In a report issued in September 2019, the Saskatoon Public Library said the current downtown location has become too small and can no longer meet the needs of the community.
The library proposed a new building of 149,000 square feet — almost double the size of the current building — at an estimated cost of $154 million.
The city has purchased land at a cost of $9 million for a new central library to replace Frances Morrison Central Library.
During city budget deliberations in November 2019, council approved allocating $67.5 million for the proposed building, $20 million less than originally requested by the library board.
Norris said the services the central library offers are important for Saskatoon families, but said his concerns are over the costs.
“COVID has irrevocably changed the way we live, work, study and learn, and it would be simply irresponsible for the city to move ahead with a new library project that costs over $130 million,” Norris said.
“As a city, and really as a province and country, we are now in a position of asking about what we truly need, instead of what we want.”

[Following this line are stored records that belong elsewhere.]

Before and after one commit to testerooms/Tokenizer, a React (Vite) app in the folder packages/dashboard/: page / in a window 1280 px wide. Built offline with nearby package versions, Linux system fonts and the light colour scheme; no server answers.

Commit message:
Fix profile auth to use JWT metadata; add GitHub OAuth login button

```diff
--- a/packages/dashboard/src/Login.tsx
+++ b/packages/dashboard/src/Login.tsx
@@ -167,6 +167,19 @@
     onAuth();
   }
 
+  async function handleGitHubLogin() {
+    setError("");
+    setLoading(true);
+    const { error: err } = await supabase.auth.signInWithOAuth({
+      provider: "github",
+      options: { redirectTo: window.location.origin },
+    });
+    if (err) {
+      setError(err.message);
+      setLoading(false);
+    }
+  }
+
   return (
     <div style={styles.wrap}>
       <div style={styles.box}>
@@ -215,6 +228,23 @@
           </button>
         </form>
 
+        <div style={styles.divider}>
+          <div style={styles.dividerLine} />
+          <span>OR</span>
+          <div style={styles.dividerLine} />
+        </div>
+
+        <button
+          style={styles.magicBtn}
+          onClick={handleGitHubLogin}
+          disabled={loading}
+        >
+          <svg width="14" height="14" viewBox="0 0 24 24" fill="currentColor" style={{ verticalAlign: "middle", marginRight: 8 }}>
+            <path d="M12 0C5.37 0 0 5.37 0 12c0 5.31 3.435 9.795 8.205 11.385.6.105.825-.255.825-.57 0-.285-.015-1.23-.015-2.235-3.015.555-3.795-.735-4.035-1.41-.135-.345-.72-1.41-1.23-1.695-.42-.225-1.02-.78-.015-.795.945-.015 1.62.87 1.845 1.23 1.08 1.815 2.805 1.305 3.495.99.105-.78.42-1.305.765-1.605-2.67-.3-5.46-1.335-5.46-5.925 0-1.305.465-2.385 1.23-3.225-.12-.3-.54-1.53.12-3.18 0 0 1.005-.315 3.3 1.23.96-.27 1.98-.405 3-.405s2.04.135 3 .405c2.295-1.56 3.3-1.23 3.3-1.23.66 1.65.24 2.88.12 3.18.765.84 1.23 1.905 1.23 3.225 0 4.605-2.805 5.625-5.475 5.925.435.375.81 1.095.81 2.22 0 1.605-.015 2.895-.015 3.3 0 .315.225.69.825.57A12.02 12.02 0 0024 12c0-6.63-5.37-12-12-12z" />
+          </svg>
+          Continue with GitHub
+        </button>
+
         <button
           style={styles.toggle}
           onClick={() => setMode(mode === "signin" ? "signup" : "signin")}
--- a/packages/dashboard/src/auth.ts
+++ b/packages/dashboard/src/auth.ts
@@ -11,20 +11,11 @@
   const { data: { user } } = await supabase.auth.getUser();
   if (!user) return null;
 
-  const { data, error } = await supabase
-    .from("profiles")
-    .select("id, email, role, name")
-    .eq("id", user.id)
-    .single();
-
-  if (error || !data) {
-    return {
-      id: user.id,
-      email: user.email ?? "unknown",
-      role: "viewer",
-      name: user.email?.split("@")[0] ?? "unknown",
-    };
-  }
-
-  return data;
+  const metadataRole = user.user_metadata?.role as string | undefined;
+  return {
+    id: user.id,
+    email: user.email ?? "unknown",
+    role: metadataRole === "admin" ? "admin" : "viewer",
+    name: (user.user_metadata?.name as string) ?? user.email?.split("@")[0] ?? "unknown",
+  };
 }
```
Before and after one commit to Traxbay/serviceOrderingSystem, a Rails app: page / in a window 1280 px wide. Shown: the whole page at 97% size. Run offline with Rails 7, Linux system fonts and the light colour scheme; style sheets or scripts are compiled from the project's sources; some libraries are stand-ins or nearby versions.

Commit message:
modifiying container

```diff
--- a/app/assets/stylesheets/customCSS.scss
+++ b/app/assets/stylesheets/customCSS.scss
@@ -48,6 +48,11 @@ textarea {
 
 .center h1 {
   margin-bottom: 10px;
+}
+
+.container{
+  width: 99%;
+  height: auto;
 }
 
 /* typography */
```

Saskatoon voters are scheduled to head to the polls on Nov. 9 for the municipal election.
— With files from Nathaniel Dove and Anna McMillan